Records from a collection:
━━━━

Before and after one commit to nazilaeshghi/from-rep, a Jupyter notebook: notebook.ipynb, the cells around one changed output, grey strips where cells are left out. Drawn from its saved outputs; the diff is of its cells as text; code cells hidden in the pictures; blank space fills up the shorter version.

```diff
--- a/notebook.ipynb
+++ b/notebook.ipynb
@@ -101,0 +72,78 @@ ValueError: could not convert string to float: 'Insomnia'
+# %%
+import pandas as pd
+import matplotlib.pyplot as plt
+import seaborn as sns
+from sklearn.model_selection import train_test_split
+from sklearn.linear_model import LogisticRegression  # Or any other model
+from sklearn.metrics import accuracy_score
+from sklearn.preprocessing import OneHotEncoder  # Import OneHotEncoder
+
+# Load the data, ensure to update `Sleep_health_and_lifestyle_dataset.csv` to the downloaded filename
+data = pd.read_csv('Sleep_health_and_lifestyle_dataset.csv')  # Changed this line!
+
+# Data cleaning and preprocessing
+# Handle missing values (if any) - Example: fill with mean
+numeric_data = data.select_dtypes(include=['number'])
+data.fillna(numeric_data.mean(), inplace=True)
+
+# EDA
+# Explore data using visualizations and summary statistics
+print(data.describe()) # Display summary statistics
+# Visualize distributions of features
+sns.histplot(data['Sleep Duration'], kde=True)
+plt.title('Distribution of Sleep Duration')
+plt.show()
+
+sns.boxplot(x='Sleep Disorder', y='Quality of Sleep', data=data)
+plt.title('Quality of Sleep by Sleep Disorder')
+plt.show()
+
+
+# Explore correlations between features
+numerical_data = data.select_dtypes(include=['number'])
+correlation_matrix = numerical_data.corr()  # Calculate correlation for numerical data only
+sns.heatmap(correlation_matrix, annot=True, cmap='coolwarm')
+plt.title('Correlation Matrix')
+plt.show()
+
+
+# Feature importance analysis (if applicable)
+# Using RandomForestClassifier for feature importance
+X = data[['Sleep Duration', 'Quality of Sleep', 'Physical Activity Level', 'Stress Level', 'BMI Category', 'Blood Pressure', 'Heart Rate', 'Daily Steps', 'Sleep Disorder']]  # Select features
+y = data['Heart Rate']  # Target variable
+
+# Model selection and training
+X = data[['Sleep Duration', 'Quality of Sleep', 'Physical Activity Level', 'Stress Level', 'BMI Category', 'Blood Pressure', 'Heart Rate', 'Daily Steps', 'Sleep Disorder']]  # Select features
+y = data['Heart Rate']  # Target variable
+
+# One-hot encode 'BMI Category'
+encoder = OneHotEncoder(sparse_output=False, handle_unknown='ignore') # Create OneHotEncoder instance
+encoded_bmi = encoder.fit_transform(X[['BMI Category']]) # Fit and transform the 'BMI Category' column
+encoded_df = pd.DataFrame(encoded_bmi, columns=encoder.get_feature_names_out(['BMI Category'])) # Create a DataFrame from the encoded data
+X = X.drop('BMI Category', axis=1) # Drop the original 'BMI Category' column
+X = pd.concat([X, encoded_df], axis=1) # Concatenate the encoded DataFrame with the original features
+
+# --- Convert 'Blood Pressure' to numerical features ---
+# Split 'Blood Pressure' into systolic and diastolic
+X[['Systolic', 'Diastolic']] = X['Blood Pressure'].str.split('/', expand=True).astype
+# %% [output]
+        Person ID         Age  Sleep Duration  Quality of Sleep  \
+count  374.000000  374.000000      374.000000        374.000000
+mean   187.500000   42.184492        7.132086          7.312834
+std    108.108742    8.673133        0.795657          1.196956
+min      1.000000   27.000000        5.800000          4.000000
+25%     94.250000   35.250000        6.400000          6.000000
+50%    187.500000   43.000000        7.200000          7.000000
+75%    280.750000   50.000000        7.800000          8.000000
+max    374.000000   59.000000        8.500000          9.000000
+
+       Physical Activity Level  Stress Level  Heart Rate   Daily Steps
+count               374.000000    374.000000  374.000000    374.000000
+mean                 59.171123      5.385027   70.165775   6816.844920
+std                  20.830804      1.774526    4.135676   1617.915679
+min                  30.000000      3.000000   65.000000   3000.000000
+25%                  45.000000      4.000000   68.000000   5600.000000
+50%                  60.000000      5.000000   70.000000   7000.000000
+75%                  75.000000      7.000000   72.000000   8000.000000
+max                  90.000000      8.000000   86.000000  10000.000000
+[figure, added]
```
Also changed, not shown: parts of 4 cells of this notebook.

━━━━

How to complete this task »
In the data above, each line holding "True" is to be found and copied.

Response »
+data.fillna(numeric_data.mean(), inplace=True)
+sns.histplot(data['Sleep Duration'], kde=True)
+sns.heatmap(correlation_matrix, annot=True, cmap='coolwarm')
+X[['Systolic', 'Diastolic']] = X['Blood Pressure'].str.split('/', expand=True).astype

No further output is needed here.